2. Find out the federal laws that the Individuals with Disabilities Education Act has mandated to support the education of students with disabilities. is a great place to get to know the law in easy-to-understand language. Understand the function of a 504 Plan and an Individual Education Plan and ways in which they can be used to promote inclusion.

3. Get familiar with the research that supports inclusive education. Inclusive education has been proven to be beneficial to the social, academic, physical and emotional growth for both students with and without disabilities. 

4. Learn your school district’s history with inclusive education. Have they been known to bus students with special needs to magnet schools miles away from your neighborhood? Or, do they provide supports in neighborhood schools? Are there schools that are very inclusive or schools that have segregated classrooms? A phone call to the school district office can often answer those questions and prepare you for future conversations.

5. Reach out to national organizations such as MCIE, TASH, and The ARC, who support the inclusion of people with disabilities in all areas of life, including school. 

6. While advocating for an inclusive setting for your child, you need to be willing to provide all relevant information about your child’s special needs to the appropriate school personnel.  Being honest and upfront about your child’s strengths and weaknesses will be helpful in deciding what types of supports are needed in and around the school. Parents can give schools comprehensive information to provide a greater understanding of the child’s needs and abilities. For example, parents can easily identify what will work and not work in certain situations such as transitions, large groups or recess time. If applicable, tell the school if your child is being included elsewhere or has prior experience with inclusive settings. You can offer to bring in videos and pictures as examples of how your child is included in the community.  By providing this information in an open and honest manner, either through conversation or a portfolio, the stage can be set for successful inclusion.

7. Have a few inclusive education resources on hand to share with school staff.  These resources can be in the form of hand-outs, books, videos or photos which can be easily found online or in a bookstore. Brookes Publishing has numerous professional books about inclusive education. First, these resources help inexperienced staff envision what inclusion looks like. Second, resources can offer guidance in how inclusive schools operate, how classwork is handled and ways in which students can be included. 

8. Look for resources in your community. Many communities have organizations that offer training and support for inclusion. Tapping into outside agencies can provide extra materials and expertise. 

9. Find others who have gone before you and ask for their ideas and suggestions. Learn from their experiences, take notes, and ask questions. Facebook and Twitter are great places to connect with others who are in similar situations or have advice.

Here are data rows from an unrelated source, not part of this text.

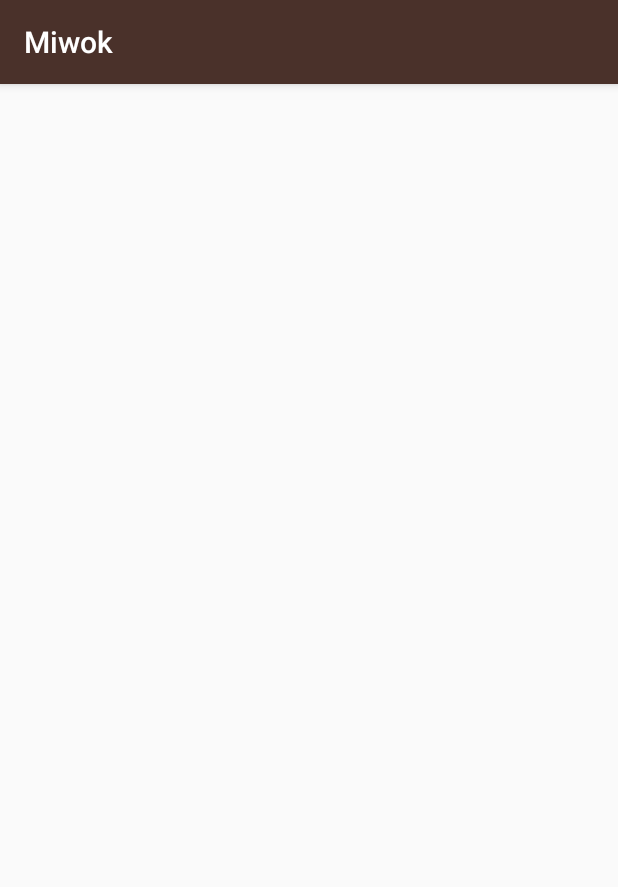
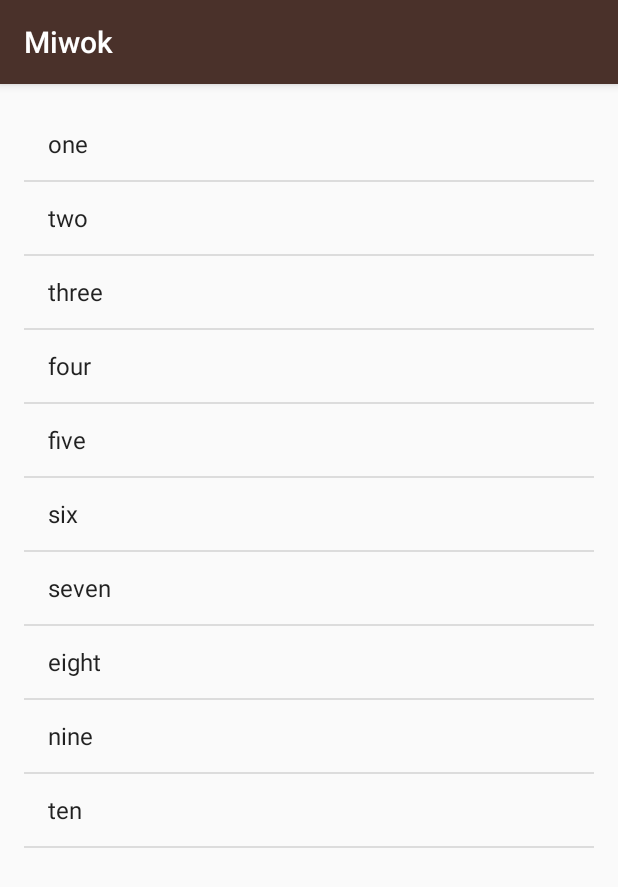
Before and after one commit to oaris/Miwok-App, an Android app: the NumbersActivity screen opened directly, with no data from a screen before it, on a phone screen of 412 x 824 dp. Shown: the top 887 px of the screen. Run offline under Robolectric (Android 15) with nearby library versions, the phone set to English and light mode, and no system bars.

Commit message:
Adds ListView and Adapter to display numbers in a list on screen

```diff
--- a/app/src/main/java/com/example/android/miwok/NumbersActivity.java
+++ b/app/src/main/java/com/example/android/miwok/NumbersActivity.java
@@ -2,6 +2,10 @@ package com.example.android.miwok;
 
 import android.support.v7.app.AppCompatActivity;
 import android.os.Bundle;
+import android.widget.ArrayAdapter;
+import android.widget.ListView;
+
+import java.util.ArrayList;
 
 public class NumbersActivity extends AppCompatActivity {
 
@@ -9,5 +13,25 @@ public class NumbersActivity extends AppCompatActivity {
     protected void onCreate(Bundle savedInstanceState) {
         super.onCreate(savedInstanceState);
         setContentView(R.layout.activity_numbers);
+
+        ArrayList<String> words = new ArrayList<>();
+
+        words.add("one");
+        words.add("two");
+        words.add("three");
+        words.add("four");
+        words.add("five");
+        words.add("six");
+        words.add("seven");
+        words.add("eight");
+        words.add("nine");
+        words.add("ten");
+
+        ArrayAdapter<String> itemsAdapter = new ArrayAdapter<String>
+                (this, android.R.layout.simple_list_item_1, words);
+
+        ListView listView = (ListView)findViewById(R.id.list);
+        listView.setAdapter(itemsAdapter);
+
     }
 }
```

10. Know that inclusive education is not a program that can be handled by one classroom teacher. It requires a system of support from the principal to the teacher, bus driver, lunch supervisor and recess monitor. Your child’s inclusion will also require your participation. You will need to be available for meetings, respond to correspondence, and regularly communicate with your child’s teacher. Don't forget to take notes of names, dates, and conversations you've had with district personnel.

Parents can face many challenges when seeking an education for their child with disabilities in the American public school system. For example, how do parents find the most appropriate education for their child’s specific needs? How do they know if it is the most ideal situation? Will their choices be supported by school personnel, and if they aren’t, how do parents advocate for a more suitable placement? Finally, what if the school's vision of education does not align with yours? 

It can be an uncertain time but can be made more bearable by doing some research and knowing a few key strategies for advocacy.